Mixed Meat Mexican DinnerOverhanging the fire was a cast iron kettle filled with pork, beef, cut up hot dogs, jalapeños, all combined with a red chili sauce. I followed their lead grabbing a tortilla and filling it with the spicy meat mixture. I have to say it was pretty tasteful and satisfying. We ate and traded stories for a while before they broke camp. When leaving the man, who I took as the group leader, offered the rest of the food otherwise it was going to waste since they had no way to store it. The kindness was humbling and not having to cook dinner the next night was fine by me.

Onto Wheeler Peak…

Not being a skier I didn’t know the Taos ski area is a great place and is highly recommended from reviews I’ve read.
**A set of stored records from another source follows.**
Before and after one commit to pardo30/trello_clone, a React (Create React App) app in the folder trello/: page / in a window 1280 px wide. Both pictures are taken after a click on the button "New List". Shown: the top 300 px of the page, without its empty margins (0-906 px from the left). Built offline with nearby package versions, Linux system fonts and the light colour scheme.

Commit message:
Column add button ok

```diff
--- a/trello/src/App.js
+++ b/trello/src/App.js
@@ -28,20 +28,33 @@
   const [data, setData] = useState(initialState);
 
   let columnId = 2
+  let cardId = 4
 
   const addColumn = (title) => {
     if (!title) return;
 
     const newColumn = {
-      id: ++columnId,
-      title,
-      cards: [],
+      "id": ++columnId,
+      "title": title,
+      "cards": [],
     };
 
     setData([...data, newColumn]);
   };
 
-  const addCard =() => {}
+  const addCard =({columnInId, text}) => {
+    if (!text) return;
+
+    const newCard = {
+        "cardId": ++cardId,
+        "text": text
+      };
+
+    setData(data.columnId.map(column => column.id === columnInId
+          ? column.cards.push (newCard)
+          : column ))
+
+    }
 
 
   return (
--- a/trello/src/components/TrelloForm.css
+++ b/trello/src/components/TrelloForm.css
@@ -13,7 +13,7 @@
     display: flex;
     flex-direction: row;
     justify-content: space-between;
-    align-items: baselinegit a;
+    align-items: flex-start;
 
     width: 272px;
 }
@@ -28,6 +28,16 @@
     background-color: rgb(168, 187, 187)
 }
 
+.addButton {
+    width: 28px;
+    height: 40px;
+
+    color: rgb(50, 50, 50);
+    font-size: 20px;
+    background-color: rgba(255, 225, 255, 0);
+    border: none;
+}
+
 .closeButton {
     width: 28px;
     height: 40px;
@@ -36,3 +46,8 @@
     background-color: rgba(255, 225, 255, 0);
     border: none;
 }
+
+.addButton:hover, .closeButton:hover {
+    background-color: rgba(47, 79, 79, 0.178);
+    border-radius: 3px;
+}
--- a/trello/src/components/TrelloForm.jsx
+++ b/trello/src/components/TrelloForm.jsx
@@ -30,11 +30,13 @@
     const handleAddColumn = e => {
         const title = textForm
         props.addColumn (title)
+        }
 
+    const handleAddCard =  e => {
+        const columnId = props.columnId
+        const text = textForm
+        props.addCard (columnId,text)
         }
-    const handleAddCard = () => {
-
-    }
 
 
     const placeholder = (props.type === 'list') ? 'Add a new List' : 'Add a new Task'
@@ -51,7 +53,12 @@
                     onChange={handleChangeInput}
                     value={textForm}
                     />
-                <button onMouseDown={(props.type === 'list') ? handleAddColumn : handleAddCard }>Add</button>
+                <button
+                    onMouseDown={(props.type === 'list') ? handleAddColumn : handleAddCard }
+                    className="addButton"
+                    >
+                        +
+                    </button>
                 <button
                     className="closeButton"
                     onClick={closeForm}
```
The resort was closed, but the parking area was open for hikers who want to roam the trails or summit Wheeler Peak.

Wheeler PeakA few miles on the trail I approached a few people from the New Mexico Mountaineers making the climb to the summit. They were a fit spunky group of retirees with an average age of late sixties who travel and hike mid west and western mountains. After a lively conversation and a few pictures I continued on to the summit passing big horn sheep and little furry creatures. The summit had a great view and I carried along a ridge to the boarder of the 17,361 acre Taos Pueblo Native American property. This sacred land with a view of the sacred Blue Lake was not to be trespassed or photographed(the lake). On the decent I was able to view more big horn sheep and returned to a truck covered with snow from the changing mountain weather. The rest of the Mexican mixed meat dinner tasted great. Probably anything would have at that point.

Taos Pueblo Indian ReservationThe following day I visited the 1,000 year old Taos Pueblo Indian Reservation. Very few acres are available for non-natives to see and explore which was disappointing but understandable since they should have more land than they were given. (after it was taken away, but I digress). I toured the reservation where some Indians live and have shops as part of their homes. A few highlights were a Native man drumming and singing, Fry Breadmiscellaneous jewelry and craft shops and fry bread for lunch. Rest was a good part of this day and visits to shops and long talks with owners made for interesting conversation on how some visitors have expectations of a movie style Indian life.

Returning to camp early evening I prepared dinner and spent time journaling before a good nights sleep. Travel the next day would be passing through Boulder, back to Roosevelt National Forest then onto Rocky Mountain National Park. The trek back to New Mexico was well worth it.

– Greg

“No individual or group can block another individual’s path or change it against what fits his nature and his purpose.”   

– Rolling Thunder, Cherokee

Ronald Bradley Mack

Ronald Bradley Mack

This post is dedicated to my friend Ronald “Ron” Bradley Mack who passed recently. A favorite place of Ron’s was Boulder, CO where he studied at the Rocky Mountain Healing Arts Institute. Ron was a healer using The Bradley Technique energy work he developed and evolved over the 30 years of his practice. He performed his healing work in his home, the historic Melville House Bed & Breakfast in New Bedford, MA, where he was the proprietor.

Ron was a friend and mentor who put me on the path of the journey I walk today. Peace to you Ron!

Ron's favorite evening place

Ron enjoying his front garden

%d bloggers like this: